* Supplied records *
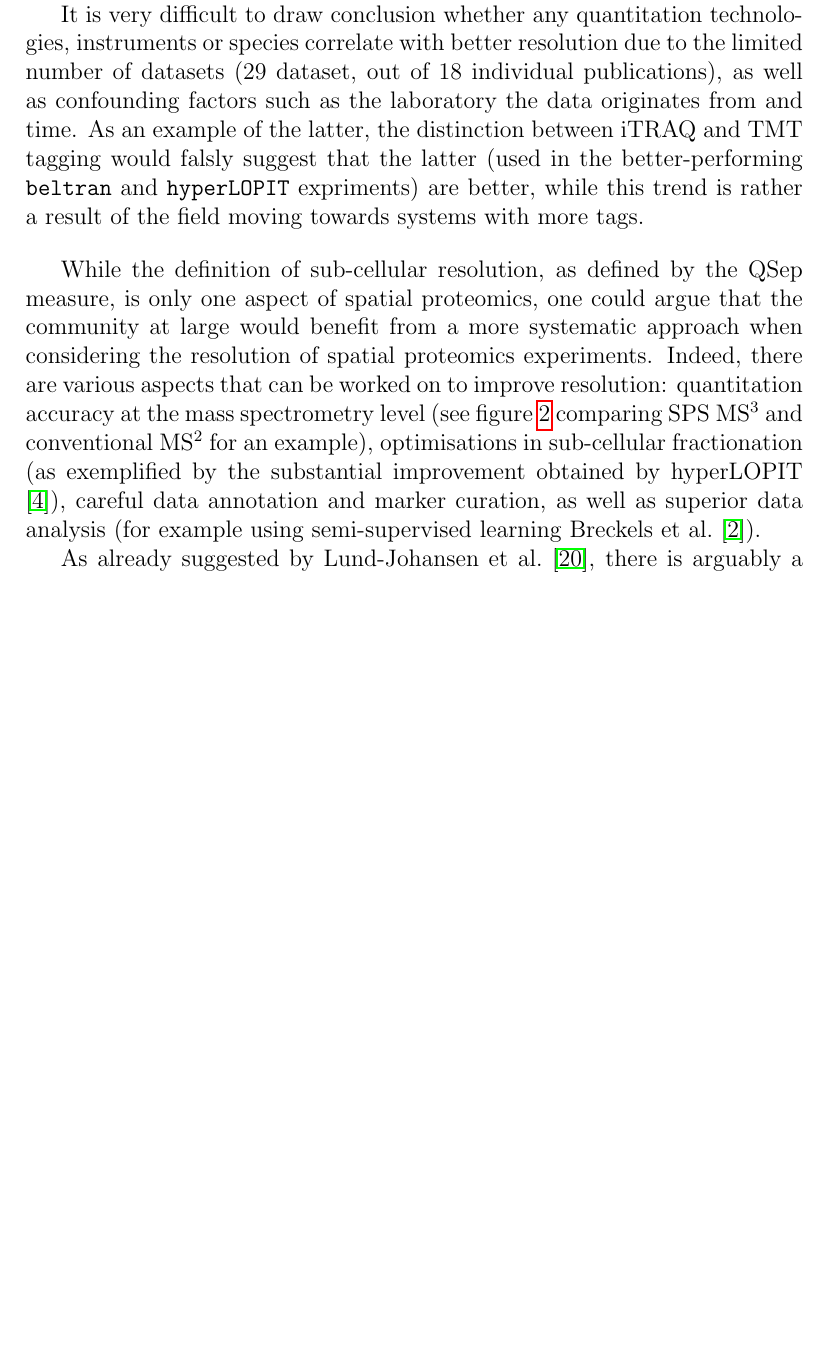
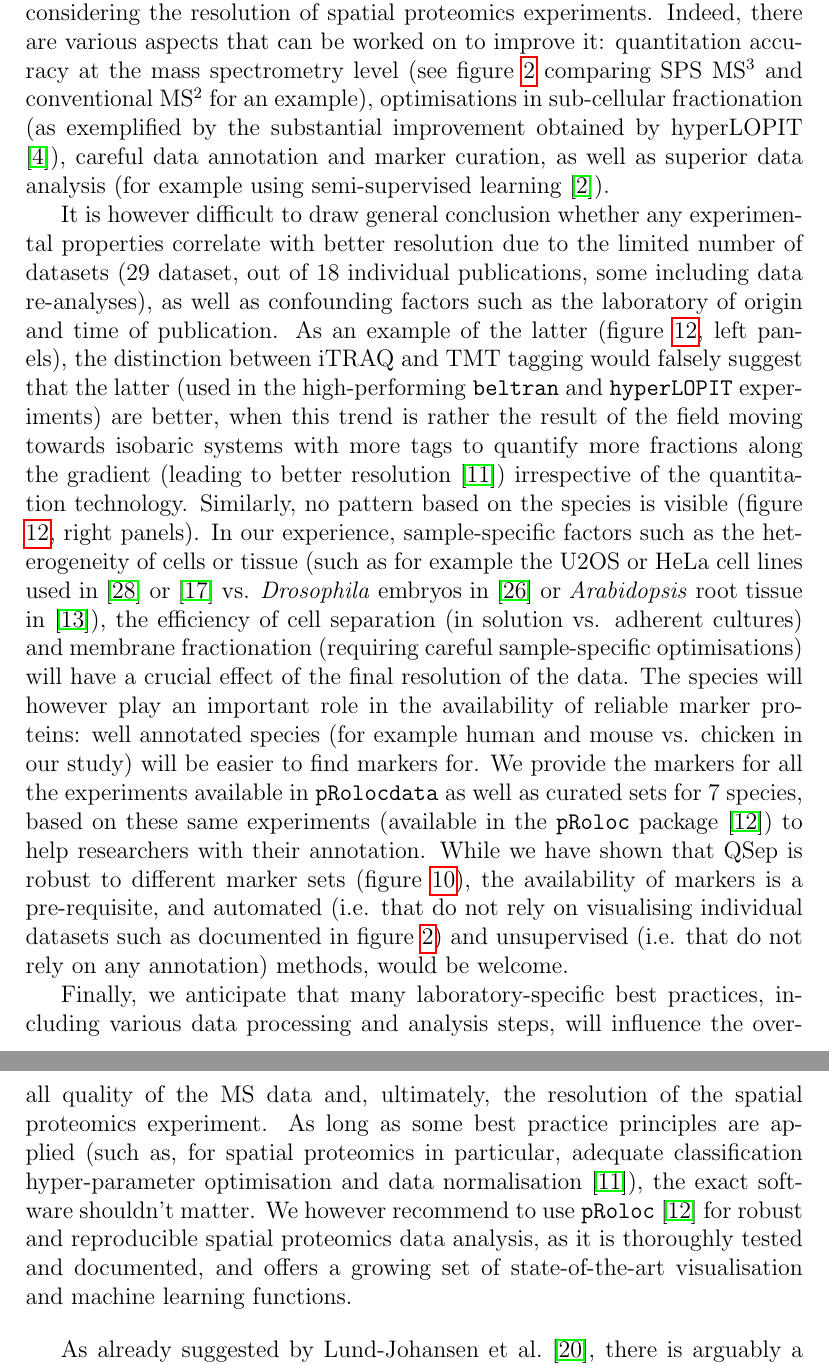
Before and after one commit to lgatto/QSep-manuscript, a LaTeX paper (qsep.tex): part of page 22 of 43 before the commit and two parts of pages 23 and 24 of 44 after it, the two joined at a grey line, cut so that both start at the same text, the shorter picture padded with empty space. Compiled offline with pdfLaTeX.

Commit message:
udpate ms based on rev comments

```diff
--- a/qsep.tex
+++ b/qsep.tex
@@ -884,15 +887 @@ experiment, show a superior resolution.
 
-It is very difficult to draw conclusion whether any quantitation
-technologies, instruments or species correlate with better resolution
-due to the limited number of datasets (29 dataset,
-out of 18 individual publications), as well as confounding
-factors such as the laboratory the data originates from and time. As
-an example of the latter, the distinction between iTRAQ and TMT
-tagging would falsly suggest that the latter (used in the
-better-performing \texttt{beltran} and \texttt{hyperLOPIT} expriments)
-are better, while this trend is rather a result of the field moving
-towards systems with more tags.
-
-%% ----------------------------------------------------------------
-
-\bigskip
@@ -902,13 +900,64 @@ QSep measure, is only one aspect of spatial proteomics, one could
 argue that the community at large would benefit from a more systematic
 approach when considering the resolution of spatial proteomics
 experiments. Indeed, there are various aspects that can be worked on
-to improve resolution: quantitation accuracy at the mass spectrometry
-level (see figure~\ref{fig:hexbin1} comparing SPS MS$^3$ and
-conventional MS$^2$ for an example), optimisations in sub-cellular
-fractionation (as exemplified by the substantial improvement obtained
-by hyperLOPIT \citep{Christoforou:2016}), careful data annotation and
-marker curation, as well as superior data analysis (for example using
-semi-supervised learning \citet{Breckels:2013}).
+to improve it: quantitation accuracy at the mass spectrometry level
+(see figure~\ref{fig:hexbin1} comparing SPS MS$^3$ and conventional
+MS$^2$ for an example), optimisations in sub-cellular fractionation
+(as exemplified by the substantial improvement obtained by hyperLOPIT
+\citep{Christoforou:2016}), careful data annotation and marker
+curation, as well as superior data analysis (for example using
+semi-supervised learning \cite{Breckels:2013}).
+
+It is however difficult to draw general conclusion whether any
+experimental properties correlate with better resolution due to the
+limited number of datasets (29 dataset, out of
+18 individual publications, some including data
+re-analyses), as well as confounding factors such as the laboratory of
+origin and time of publication. As an example of the latter (figure
+\ref{fig:ref2}, left panels), the distinction between iTRAQ and TMT
+tagging would falsely suggest that the latter (used in the
+high-performing \texttt{beltran} and \texttt{hyperLOPIT} experiments)
+are better, when this trend is rather the result of the field moving
+towards isobaric systems with more tags to quantify more fractions
+along the gradient (leading to better resolution \cite{Gatto:2014})
+irrespective of the quantitation technology. Similarly, no pattern
+based on the species is visible (figure \ref{fig:ref2}, right
+panels). In our experience, sample-specific factors such as the
+heterogeneity of cells or tissue (such as for example the U2OS or HeLa
+cell lines used in \cite{Thul:2017} or \cite{Itzhak:2016}
+vs. \textit{Drosophila} embryos in \cite{Tan:2009} or
+\textit{Arabidopsis} root tissue in \cite{Groen:2014}), the efficiency
+of cell separation (in solution vs. adherent cultures) and membrane
+fractionation (requiring careful sample-specific optimisations) will
+have a crucial effect of the final resolution of the data. The species
+will however play an important role in the availability of reliable
+marker proteins: well annotated species (for example human and mouse
+vs. chicken in our study) will be easier to find markers for. We
+provide the markers for all the experiments available in
+\texttt{pRolocdata} as well as curated sets for 7 species, based on
+these same experiments (available in the \texttt{pRoloc} package
+\cite{Gatto:2014a}) to help researchers with their annotation. While
+we have shown that QSep is robust to different marker sets (figure
+\ref{fig:mrkswtch}), the availability of markers is a pre-requisite,
+and automated (i.e. that do not rely on visualising individual
+datasets such as documented in figure \ref{fig:hexbin1}) and
+unsupervised (i.e. that do not rely on any annotation) methods, would
+be welcome.
+
+Finally, we anticipate that many laboratory-specific best practices,
+including various data processing and analysis steps, will influence
+the overall quality of the MS data and, ultimately, the resolution of
+the spatial proteomics experiment. As long as some best practice
+principles are applied (such as, for spatial proteomics in particular,
+adequate classification hyper-parameter optimisation and data
+normalisation \cite{Gatto:2014}), the exact software shouldn't
+matter. We however recommend to use \texttt{pRoloc} \cite{Gatto:2014a}
+for robust and reproducible spatial proteomics data analysis, as it is
+thoroughly tested and documented, and offers a growing set of
+state-of-the-art visualisation and machine learning functions.
+
+\bigskip
+
 
 As already suggested by \citet{Lund-Johansen:2016}, there is arguably
 a need for standardisation, or for general guidelines in assessing
```
Also changed, not shown: figure/allhmaps-1.pdf, figure/allhmaps-10.pdf, figure/allhmaps-11.pdf, figure/allhmaps-12.pdf, figure/allhmaps-13.pdf, figure/allhmaps-14.pdf, figure/allhmaps-15.pdf, figure/allhmaps-16.pdf, figure/allhmaps-17.pdf, figure/allhmaps-18.pdf, figure/allhmaps-19.pdf, figure/allhmaps-2.pdf, figure/allhmaps-20.pdf, figure/allhmaps-21.pdf, 122 more files, 3 other files.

* Task item *
Without including any pictures, repeat the records above exactly.

* Task result *
Before and after one commit to lgatto/QSep-manuscript, a LaTeX paper (qsep.tex): part of page 22 of 43 before the commit and two parts of pages 23 and 24 of 44 after it, the two joined at a grey line, cut so that both start at the same text, the shorter picture padded with empty space. Compiled offline with pdfLaTeX.

Commit message:
udpate ms based on rev comments

```diff
--- a/qsep.tex
+++ b/qsep.tex
@@ -884,15 +887 @@ experiment, show a superior resolution.
 
-It is very difficult to draw conclusion whether any quantitation
-technologies, instruments or species correlate with better resolution
-due to the limited number of datasets (29 dataset,
-out of 18 individual publications), as well as confounding
-factors such as the laboratory the data originates from and time. As
-an example of the latter, the distinction between iTRAQ and TMT
-tagging would falsly suggest that the latter (used in the
-better-performing \texttt{beltran} and \texttt{hyperLOPIT} expriments)
-are better, while this trend is rather a result of the field moving
-towards systems with more tags.
-
-%% ----------------------------------------------------------------
-
-\bigskip
@@ -902,13 +900,64 @@ QSep measure, is only one aspect of spatial proteomics, one could
 argue that the community at large would benefit from a more systematic
 approach when considering the resolution of spatial proteomics
 experiments. Indeed, there are various aspects that can be worked on
-to improve resolution: quantitation accuracy at the mass spectrometry
-level (see figure~\ref{fig:hexbin1} comparing SPS MS$^3$ and
-conventional MS$^2$ for an example), optimisations in sub-cellular
-fractionation (as exemplified by the substantial improvement obtained
-by hyperLOPIT \citep{Christoforou:2016}), careful data annotation and
-marker curation, as well as superior data analysis (for example using
-semi-supervised learning \citet{Breckels:2013}).
+to improve it: quantitation accuracy at the mass spectrometry level
+(see figure~\ref{fig:hexbin1} comparing SPS MS$^3$ and conventional
+MS$^2$ for an example), optimisations in sub-cellular fractionation
+(as exemplified by the substantial improvement obtained by hyperLOPIT
+\citep{Christoforou:2016}), careful data annotation and marker
+curation, as well as superior data analysis (for example using
+semi-supervised learning \cite{Breckels:2013}).
+
+It is however difficult to draw general conclusion whether any
+experimental properties correlate with better resolution due to the
+limited number of datasets (29 dataset, out of
+18 individual publications, some including data
+re-analyses), as well as confounding factors such as the laboratory of
+origin and time of publication. As an example of the latter (figure
+\ref{fig:ref2}, left panels), the distinction between iTRAQ and TMT
+tagging would falsely suggest that the latter (used in the
+high-performing \texttt{beltran} and \texttt{hyperLOPIT} experiments)
+are better, when this trend is rather the result of the field moving
+towards isobaric systems with more tags to quantify more fractions
+along the gradient (leading to better resolution \cite{Gatto:2014})
+irrespective of the quantitation technology. Similarly, no pattern
+based on the species is visible (figure \ref{fig:ref2}, right
+panels). In our experience, sample-specific factors such as the
+heterogeneity of cells or tissue (such as for example the U2OS or HeLa
+cell lines used in \cite{Thul:2017} or \cite{Itzhak:2016}
+vs. \textit{Drosophila} embryos in \cite{Tan:2009} or
+\textit{Arabidopsis} root tissue in \cite{Groen:2014}), the efficiency
+of cell separation (in solution vs. adherent cultures) and membrane
+fractionation (requiring careful sample-specific optimisations) will
+have a crucial effect of the final resolution of the data. The species
+will however play an important role in the availability of reliable
+marker proteins: well annotated species (for example human and mouse
+vs. chicken in our study) will be easier to find markers for. We
+provide the markers for all the experiments available in
+\texttt{pRolocdata} as well as curated sets for 7 species, based on
+these same experiments (available in the \texttt{pRoloc} package
+\cite{Gatto:2014a}) to help researchers with their annotation. While
+we have shown that QSep is robust to different marker sets (figure
+\ref{fig:mrkswtch}), the availability of markers is a pre-requisite,
+and automated (i.e. that do not rely on visualising individual
+datasets such as documented in figure \ref{fig:hexbin1}) and
+unsupervised (i.e. that do not rely on any annotation) methods, would
+be welcome.
+
+Finally, we anticipate that many laboratory-specific best practices,
+including various data processing and analysis steps, will influence
+the overall quality of the MS data and, ultimately, the resolution of
+the spatial proteomics experiment. As long as some best practice
+principles are applied (such as, for spatial proteomics in particular,
+adequate classification hyper-parameter optimisation and data
+normalisation \cite{Gatto:2014}), the exact software shouldn't
+matter. We however recommend to use \texttt{pRoloc} \cite{Gatto:2014a}
+for robust and reproducible spatial proteomics data analysis, as it is
+thoroughly tested and documented, and offers a growing set of
+state-of-the-art visualisation and machine learning functions.
+
+\bigskip
+
 
 As already suggested by \citet{Lund-Johansen:2016}, there is arguably
 a need for standardisation, or for general guidelines in assessing
```
Also changed, not shown: figure/allhmaps-1.pdf, figure/allhmaps-10.pdf, figure/allhmaps-11.pdf, figure/allhmaps-12.pdf, figure/allhmaps-13.pdf, figure/allhmaps-14.pdf, figure/allhmaps-15.pdf, figure/allhmaps-16.pdf, figure/allhmaps-17.pdf, figure/allhmaps-18.pdf, figure/allhmaps-19.pdf, figure/allhmaps-2.pdf, figure/allhmaps-20.pdf, figure/allhmaps-21.pdf, 122 more files, 3 other files.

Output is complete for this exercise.